Tell us a little about yourself.

I used to work in academia as a research chemist. I spent most of my time in the lab tinkering with exotic – and often toxic – chemicals making novel synthetic inorganic compounds.

Or indeed, daydreaming about the variables and analysis I could use to design new experiments to understand how different reactions might play out.

What prompted to move into the world of craft distilling?

I fell out of love with the academic lifestyle, but not so much chemistry or more specifically, the process of making things.

It was time to move on, but I didn’t really know what I was looking to do. I wanted to work in an environment that brought innovation and research closer to the ultimate beneficiary and to experience that journey from start to finish.

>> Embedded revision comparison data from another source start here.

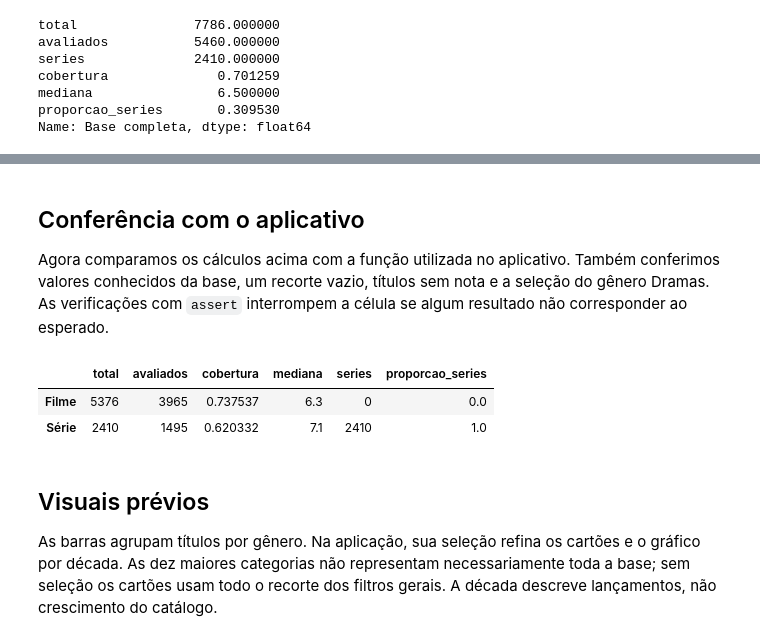
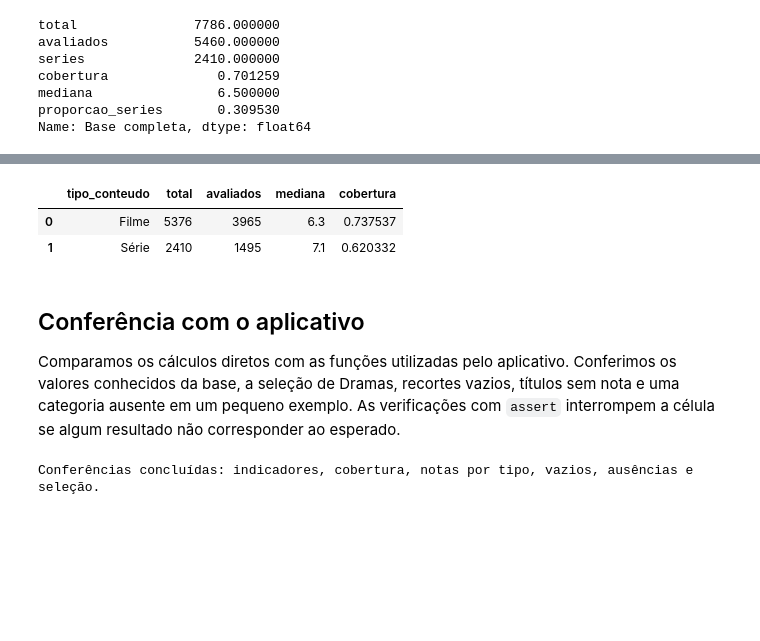
Before and after one commit to joaopdornelas/PraticaAVD, a Jupyter notebook: notebooks/metricas.ipynb, the cells around one changed output, grey strips where cells are left out. Cells and saved outputs as stored; diff of their text form; code cells hidden in the pictures; blank space fills up the shorter version.

```diff
--- a/notebooks/metricas.ipynb
+++ b/notebooks/metricas.ipynb
@@ -56,9 +106,26 @@ Name: Base completa, dtype: float64
+# %%
+# [IA] ChatGPT/Codex – agrupar as notas por tipo e calcular a cobertura.
+resumo_por_tipo = (
+    df.groupby('tipo_conteudo')['imdb_rating']
+    .agg(total='size', avaliados='count', mediana='median')
+    .reset_index()
+)
+resumo_por_tipo['cobertura'] = resumo_por_tipo['avaliados'] / resumo_por_tipo['total']
+resumo_por_tipo
+# %% [output]
+|  | tipo_conteudo | total | avaliados | mediana | cobertura |
+| 0 | Filme | 5376 | 3965 | 6.3 | 0.737537 |
+| 1 | Série | 2410 | 1495 | 7.1 | 0.620332 |
 # %% [markdown]
 ## Conferência com o aplicativo
 
-Agora comparamos os cálculos acima com a função utilizada no aplicativo. Também conferimos valores conhecidos da base, um recorte vazio, títulos sem nota e a seleção do gênero Dramas. As verificações com `assert` interrompem a célula se algum resultado não corresponder ao esperado.
+Comparamos os cálculos diretos com as funções utilizadas pelo aplicativo. Conferimos os valores conhecidos da base, a seleção de Dramas, recortes vazios, títulos sem nota e uma categoria ausente em um pequeno exemplo. As verificações com `assert` interrompem a célula se algum resultado não corresponder ao esperado.
 # %%
-from src.analytics import calculate_metrics, category_counts, select_categories, decade_counts
+# [IA] ChatGPT/Codex – comparar os cálculos e verificar recortes vazios, categorias ausentes e falta de notas.
+from src.analytics import (
+    calculate_metrics, category_counts, category_coverage,
+    select_categories, rating_summary,
+)
 
 m = calculate_metrics(df)
 for nome, valor in metricas_notebook.items():
@@ -72,29 +139,43 @@ assert cobertura == 5460 / 7786
 assert mediana == 6.5
 assert proporcao_series == 2410 / 7786
 
+pd.testing.assert_frame_equal(category_coverage(df, agrupamento), cobertura_categorias)
+pd.testing.assert_frame_equal(rating_summary(df), resumo_por_tipo)
+
 vazio = calculate_metrics(df.iloc[:0])
 assert vazio['total'] == 0
 assert vazio['cobertura'] is None
 assert vazio['mediana'] is None
 assert vazio['proporcao_series'] is None
+assert category_coverage(df.iloc[:0], agrupamento).empty
+assert rating_summary(df.iloc[:0]).empty
 
-sem_notas = calculate_metrics(df[df['imdb_rating'].isna()])
+titulos_sem_notas = df[df['imdb_rating'].isna()]
+sem_notas = calculate_metrics(titulos_sem_notas)
 assert sem_notas['cobertura'] == 0
 assert sem_notas['mediana'] is None
+assert (category_coverage(titulos_sem_notas, agrupamento)['cobertura'] == 0).all()
+resumo_sem_notas = rating_summary(titulos_sem_notas)
+assert (resumo_sem_notas['avaliados'] == 0).all()
+assert resumo_sem_notas['mediana'].isna().all()
+
+exemplo = pd.DataFrame({
+    'primary_genre': ['Dramas', 'Dramas', None, 'Comedies'],
+    'imdb_rating': [8.0, None, 7.0, None],
+})
+conferencia = category_coverage(exemplo, 'primary_genre').set_index('categoria')
+assert conferencia.loc['Dramas', 'total'] == 2
+assert conferencia.loc['Dramas', 'avaliados'] == 1
+assert conferencia.loc['Dramas', 'cobertura'] == 0.5
+assert conferencia.loc['Não informado', 'total'] == 1
+assert conferencia.loc['Não informado', 'cobertura'] == 1
+assert conferencia.loc['Comedies', 'avaliados'] == 0
+assert conferencia.loc['Comedies', 'cobertura'] == 0
 
 dramas = select_categories(df, 'primary_genre', [{'categoria': 'Dramas'}])
 assert calculate_metrics(dramas)['total'] == int((df['primary_genre'] == 'Dramas').sum())
-assert decade_counts(dramas)['titulos'].sum() == len(dramas)
+assert category_coverage(dramas, 'primary_genre')['total'].sum() == len(dramas)
 
-pd.DataFrame(
-    [calculate_metrics(part) for _, part in df.groupby('tipo_conteudo')],
-    index=sorted(df['tipo_conteudo'].unique()),
-)
+print('Conferências concluídas: indicadores, cobertura, notas por tipo, vazios, ausências e seleção.')
 # %% [output]
-|  | total | avaliados | cobertura | mediana | series | proporcao_series |
-| Filme | 5376 | 3965 | 0.737537 | 6.3 | 0 | 0.0 |
-| Série | 2410 | 1495 | 0.620332 | 7.1 | 2410 | 1.0 |
+Conferências concluídas: indicadores, cobertura, notas por tipo, vazios, ausências e seleção.
-# %% [markdown]
-## Visuais prévios
-
-As barras agrupam títulos por gênero. Na aplicação, sua seleção refina os cartões e o gráfico por década. As dez maiores categorias não representam necessariamente toda a base; sem seleção os cartões usam todo o recorte dos filtros gerais. A década descreve lançamentos, não crescimento do catálogo.
```
Also changed, not shown: parts of 14 cells of this notebook, 18 other files.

I was also a passionate forager and food lover, so making wild inspired distilled spirits, drawing on my chemistry background to build and explore a library of wild flavours, felt like a natural progression.

What lessons have you learned in started your own gin business?

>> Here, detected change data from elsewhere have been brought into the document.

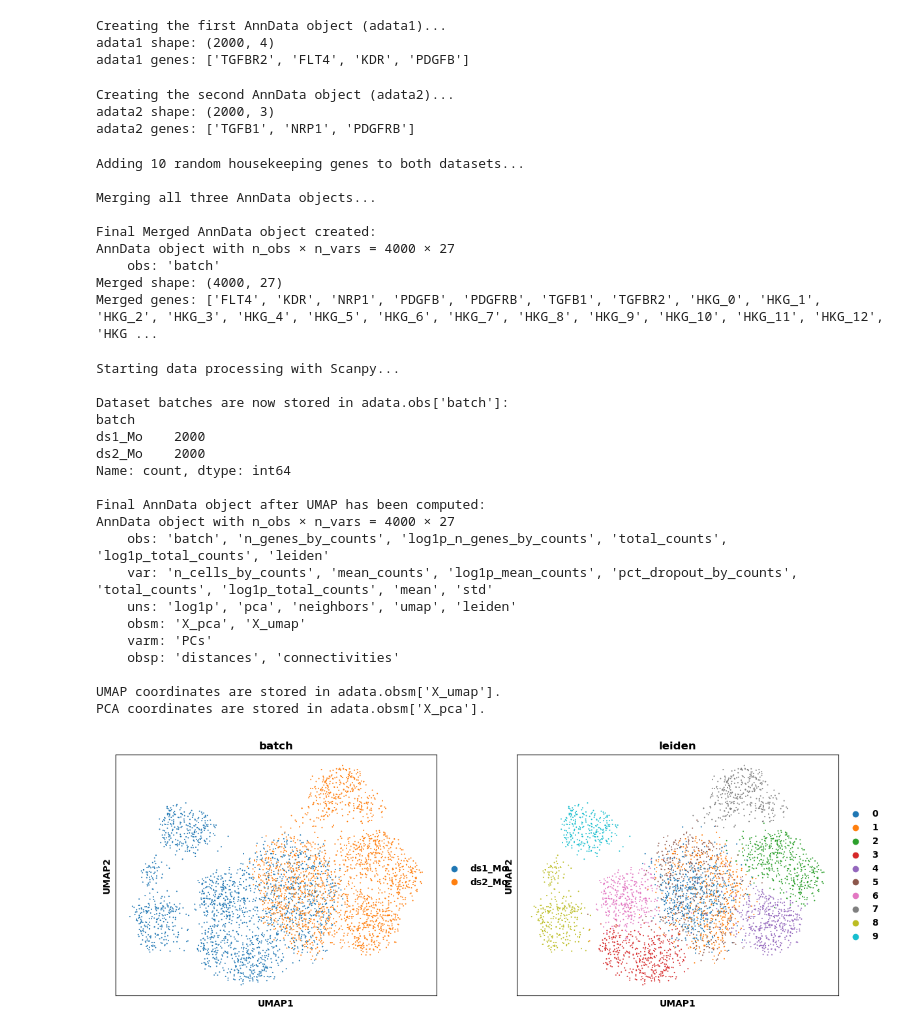
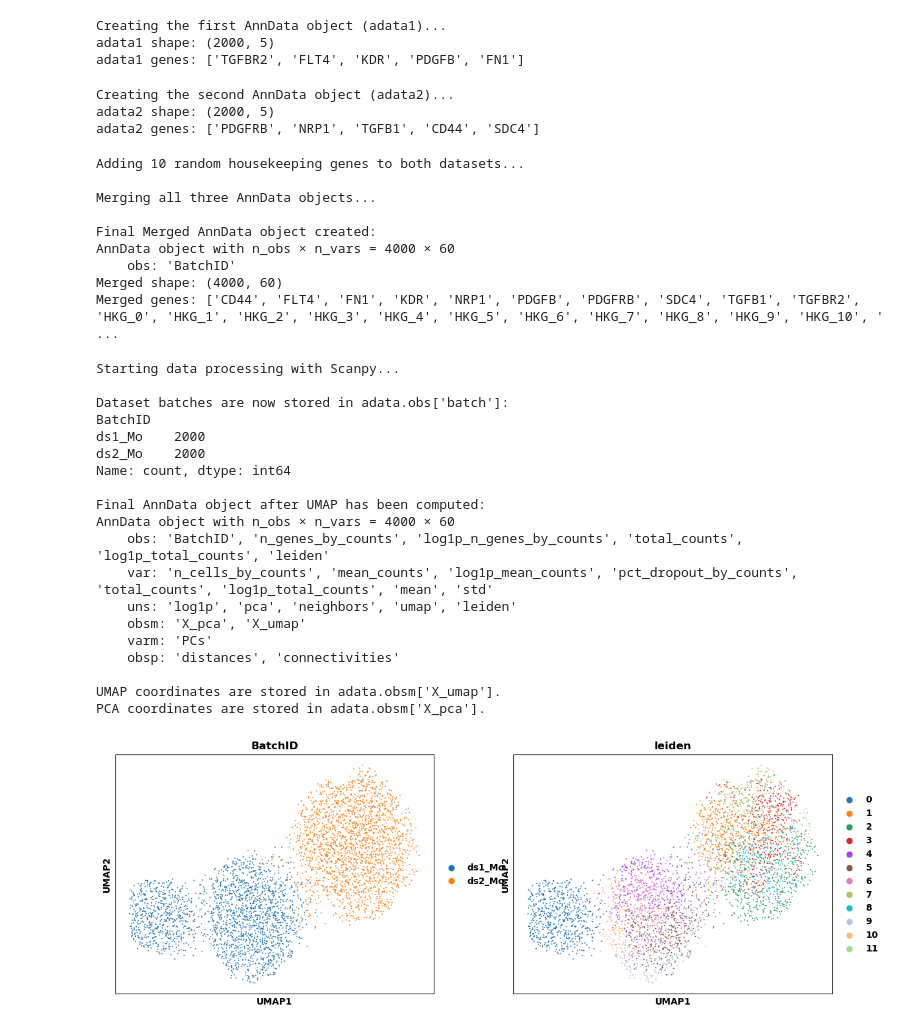
Before and after one commit to cailab-tamu/QuantumXCT, a Jupyter notebook: python/qSim_cell_chat.ipynb, the cells around one changed output. Drawn from its saved outputs; the diff is of its cells as text; code cells hidden in the pictures.

```diff
--- a/python/qSim_cell_chat.ipynb
+++ b/python/qSim_cell_chat.ipynb
@@ -463,6 +477,9 @@ circuit_3g = create_rotation_circuit(ang_3g)
 # %%
 circuit_xct = concatenate_circuits_with_separate_measurements(circuit_4g, circuit_3g)
-interaction_map = list([(0,1), (2,1), (2,3), (5,4), (4, 6)])
+#interaction_map = list([(0,1), (2,1), (2,3),
+#                        (6,5), (5, 7)])
+interaction_map = list([(2,1)])
+
 #interaction_map = list([(1, 0)])
 
 circuit_xct_cnot = add_cnots_and_measurements_to_circuit(circuit_xct, circuit_4g.num_qubits, interaction_map )
@@ -515,21 +532,20 @@ print("Creating the first AnnData object (adata1)...")
 
 # Simulating the first dataset's parameters
 num_cells1 = 2000
-gene_names1 = ['TGFBR2', 'FLT4', 'KDR', 'PDGFB']
+gene_names1 = ['TGFBR2', 'FLT4', 'KDR', 'PDGFB', 'FN1']
 
 # Set these genes to be highly expressed in this population
-#mu_vector1 = np.array([0.5, 7.0, 3.5, 0.7])
-#r_vector1 = np.array([0.1, 0.4, 0.2, 0.1])
-mu_vector1 = np.array([0.5, 8.0, 5.5, 0.6])
-r_vector1 = np.array([0.6, 0.9, 0.6, 0.4])
-
+# mu_vector1 = np.array([0.8, 8, 6, 1, 3])
+# r_vector1 = np.array([0.6, 0.9, 0.6, 0.4, 0.7])
+mu_vector1 = np.array([5, 5, 5, 5, 5])
+r_vector1 = np.array([1, 1, 1, 1, 1])
 
 # Create dummy data for adata1
 np.random.seed(100)
-binary_matrix1 = np.random.randint(0, 2, size=(num_cells1, len(gene_names1)))
-count_matrix1 = create_count_matrix_nbinom(binary_matrix1, mu_vector1, r_vector1)
+#binary_matrix1 = np.random.randint(0, 2, size=(num_cells1, len(gene_names1)))
+count_matrix1 = create_count_matrix_nbinom(reconstructed_matrix, mu_vector1, r_vector1)
 
-cell_ids1 = [f'cell_{i}_ds1_mo' for i in range(num_cells1)]
+cell_ids1 = [f'cell_{i}_ds1_Mo' for i in range(num_cells1)]
 obs1 = pd.DataFrame(index=cell_ids1)
 var1 = pd.DataFrame(index=gene_names1)
 
@@ -539,26 +555,26 @@ print(f"adata1 shape: {adata1.shape}")
 print(f"adata1 genes: {adata1.var_names.tolist()}")
 # %% [output]
 Creating the first AnnData object (adata1)...
-adata1 shape: (2000, 4)
-adata1 genes: ['TGFBR2', 'FLT4', 'KDR', 'PDGFB']
+adata1 shape: (2000, 5)
+adata1 genes: ['TGFBR2', 'FLT4', 'KDR', 'PDGFB', 'FN1']
 # %%
 # --- Step 2: Create the second AnnData object (representing another cell type) ---
 print("\nCreating the second AnnData object (adata2)...")
 
 num_cells2 = 2000
-gene_names2 = ['TGFB1', 'NRP1', 'PDGFRB']
+gene_names2 = ['PDGFRB', 'NRP1', 'TGFB1', 'CD44', 'SDC4']
 
 # Set these genes to be highly expressed in this population
-#mu_vector2 = np.array([1.5, 5.0, 2.5])
-#r_vector2 = np.array([0.2, 0.5, 0.3])
-mu_vector2 = np.array([1, 6.0, 2.0])
-r_vector2 = np.array([0.4, 0.8, 0.5])
+# mu_vector2 = np.array([0.5, 3, 1.5, 1.1, 2])
+# r_vector2 = np.array([0.4, 0.8, 0.5, 0.7, 0.7])
+mu_vector2 = np.array([5, 5, 5, 5, 5])
+r_vector2 = np.array([1, 1, 1, 1, 1])
 
 # Create dummy data for adata2
 np.random.seed(200)
-binary_matrix2 = np.random.randint(0, 2, size=(num_cells2, len(gene_names2)))
-count_matrix2 = create_count_matrix_nbinom(binary_matrix2, mu_vector2, r_vector2)
-cell_ids2 = [f'cell_{i}_ds2_mo' for i in range(num_cells2)]
+#binary_matrix2 = np.random.randint(0, 2, size=(num_cells2, len(gene_names2)))
+count_matrix2 = create_count_matrix_nbinom(reconstructed_matrix2, mu_vector2, r_vector2)
+cell_ids2 = [f'cell_{i}_ds2_Mo' for i in range(num_cells2)]
 obs2 = pd.DataFrame(index=cell_ids2)
 var2 = pd.DataFrame(index=gene_names2)
 
@@ -568,13 +584,13 @@ print(f"adata2 shape: {adata2.shape}")
 print(f"adata2 genes: {adata2.var_names.tolist()}")
 # %% [output]
 Creating the second AnnData object (adata2)...
-adata2 shape: (2000, 3)
-adata2 genes: ['TGFB1', 'NRP1', 'PDGFRB']
+adata2 shape: (2000, 5)
+adata2 genes: ['PDGFRB', 'NRP1', 'TGFB1', 'CD44', 'SDC4']
 # %%
 # --- Step 3: Add housekeeping genes ---
 print("\nAdding 10 random housekeeping genes to both datasets...")
 
-num_housekeeping_genes = 20
+num_housekeeping_genes = 50
 housekeeping_gene_names = [f'HKG_{i}' for i in range(num_housekeeping_genes)]
 
 # Housekeeping genes are highly and consistently expressed across all cells
@@ -600,7 +616,7 @@ merged_cell_adata = ad.concat(
     [adata1, adata2],
     axis=0,
     join='outer',
-    label='batch',
+    label='BatchID',
     keys=['ds1_Mo', 'ds2_Mo']
 )
 
@@ -625,10 +641,10 @@ Adding 10 random housekeeping genes to both datasets...
 Merging all three AnnData objects...
 
 Final Merged AnnData object created:
-AnnData object with n_obs × n_vars = 4000 × 27
-    obs: 'batch'
-Merged shape: (4000, 27)
-Merged genes: ['FLT4', 'KDR', 'NRP1', 'PDGFB', 'PDGFRB', 'TGFB1', 'TGFBR2', 'HKG_0', 'HKG_1', 'HKG_2', 'HKG_3', 'HKG_4', 'HKG_5', 'HKG_6', 'HKG_7', 'HKG_8', 'HKG_9', 'HKG_10', 'HKG_11', 'HKG_12', 'HKG ...
+AnnData object with n_obs × n_vars = 4000 × 60
+    obs: 'BatchID'
+Merged shape: (4000, 60)
+Merged genes: ['CD44', 'FLT4', 'FN1', 'KDR', 'NRP1', 'PDGFB', 'PDGFRB', 'SDC4', 'TGFB1', 'TGFBR2', 'HKG_0', 'HKG_1', 'HKG_2', 'HKG_3', 'HKG_4', 'HKG_5', 'HKG_6', 'HKG_7', 'HKG_8', 'HKG_9', 'HKG_10', ' ...
 # %%
 # --- Step 6: Processing the data with Scanpy ---
 print("\nStarting data processing with Scanpy...")
@@ -638,7 +654,7 @@ adata = adata_mo.copy()
 
 # The 'batch' column is already in obs from the `ad.concat` step.
 print("\nDataset batches are now stored in adata.obs['batch']:")
-print(adata.obs['batch'].value_counts())
+print(adata.obs['BatchID'].value_counts())
 
 # --- 6.1 Quality Control (QC) and Metrics ---
 sc.pp.calculate_qc_metrics(adata, inplace=True, percent_top=None)
@@ -677,14 +693,14 @@ print("PCA coordinates are stored in adata.obsm['X_pca'].")
 Starting data processing with Scanpy...
 
 Dataset batches are now stored in adata.obs['batch']:
-batch
+BatchID
 ds1_Mo    2000
 ds2_Mo    2000
 Name: count, dtype: int64
 
 Final AnnData object after UMAP has been computed:
-AnnData object with n_obs × n_vars = 4000 × 27
-    obs: 'batch', 'n_genes_by_counts', 'log1p_n_genes_by_counts', 'total_counts', 'log1p_total_counts', 'leiden'
+AnnData object with n_obs × n_vars = 4000 × 60
+    obs: 'BatchID', 'n_genes_by_counts', 'log1p_n_genes_by_counts', 'total_counts', 'log1p_total_counts', 'leiden'
     var: 'n_cells_by_counts', 'mean_counts', 'log1p_mean_counts', 'pct_dropout_by_counts', 'total_counts', 'log1p_total_counts', 'mean', 'std'
     uns: 'log1p', 'pca', 'neighbors', 'umap', 'leiden'
     obsm: 'X_pca', 'X_umap'
@@ -696,9 +712,9 @@ PCA coordinates are stored in adata.obsm['X_pca'].
 # %%
 sc.pl.umap(
     adata,
-    color=["batch", "leiden"],
+    color=["BatchID", "leiden"],
     # Setting a smaller point size to get prevent overlap
     size=8,
 )
 # %% [output]
-[figure, old version]
+[figure, new version]
```
Also changed, not shown: parts of 24 cells of this notebook, 8 other files.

There is never enough time to do it all. You need to work with people that truly understand your vision and ethos. There are no shortcuts.

A brand’s values are like a lens through which you must view the world. Once you start the journey you mustn’t put that lens down or you may not arrive where you expected to be.

Gin is a saturated market so what makes your gin and other distilled drinks stand out from the competition?

Simple: great taste. But putting my passion for quality aside for a moment, the importance of people and place to the spirits we produce can not be overstated.

It is our meticulous methodology and wild inspiration that creates spirits of unique natural character, carefully crafted to reflect where and how they are made.

But perhaps most importantly, we don’t look at what other people are doing and try to stand out. We stand by our values and make what we love and we’re OK with the fact that it probably won’t be to everyone’s taste.

How have your studies in chemistry helped you create award-winning spirits?

I think crucially the ability to break down the complexities of a finely balanced recipe into the constituent process stages and ingredients required that when combined in just the right way creates something much greater than the sum of their parts. That’s always the goal and there are no shortcuts, but the methodical and scientific approach helps immensely to achieve it, particularly when untangling the sometimes raucous and variable nature of wild ingredients.

Lastly, the attention to detail and commitment to constantly learning, innovating and improving keeps quality high and our customers’ interest piqued.

Why is foraging for local ingredients important to you?

Natural connection is at the heart of what Slake is about. It’s through our passion for harnessing wild and locally grown ingredients that we hope to foster this connection to land in others.

Whilst it’s not yet possible to grow or gather all the ingredients we use in Sussex, by drawing our focus to such ingredients it unlocks the unique character that can be drawn through from place and the necessity of a limited palette boosts our creativity.

I also hope that our nature-led approach helps build a sustainable mindset within the other businesses we work with and our customers.

What do you most enjoy about running a small distillery business?

Everything about Slake, from the products to the working environment is built around mine and the company’s values and ethos.

We decide what we make and how we do it and can unashamedly put our whole heart into everything we do.

What are the challenges you face?

There are an awful lot of resources needed to support and grow a brand, particularly in a crowded and noisy global marketplace, especially in an increasingly digitally reliant space.

As a small business, even with a strong brand and good products, it’s tough to compete and you have to choose how you allocate your resources very carefully.

What are your plans for the future?

We’ve been kept rather busy of late renovating an old Victorian granary in Worthing to re-home our growing distillery and create a new tasting room.

The Chalkhouse will be opening shortly for distillery tours, tasting flights and cocktail experiences with a focus on celebrating Sussex produce and wild ingredients, carefully curated for locals and visitors alike.

Plus I’m launching two new spirits later this year too so keep an eye out for those.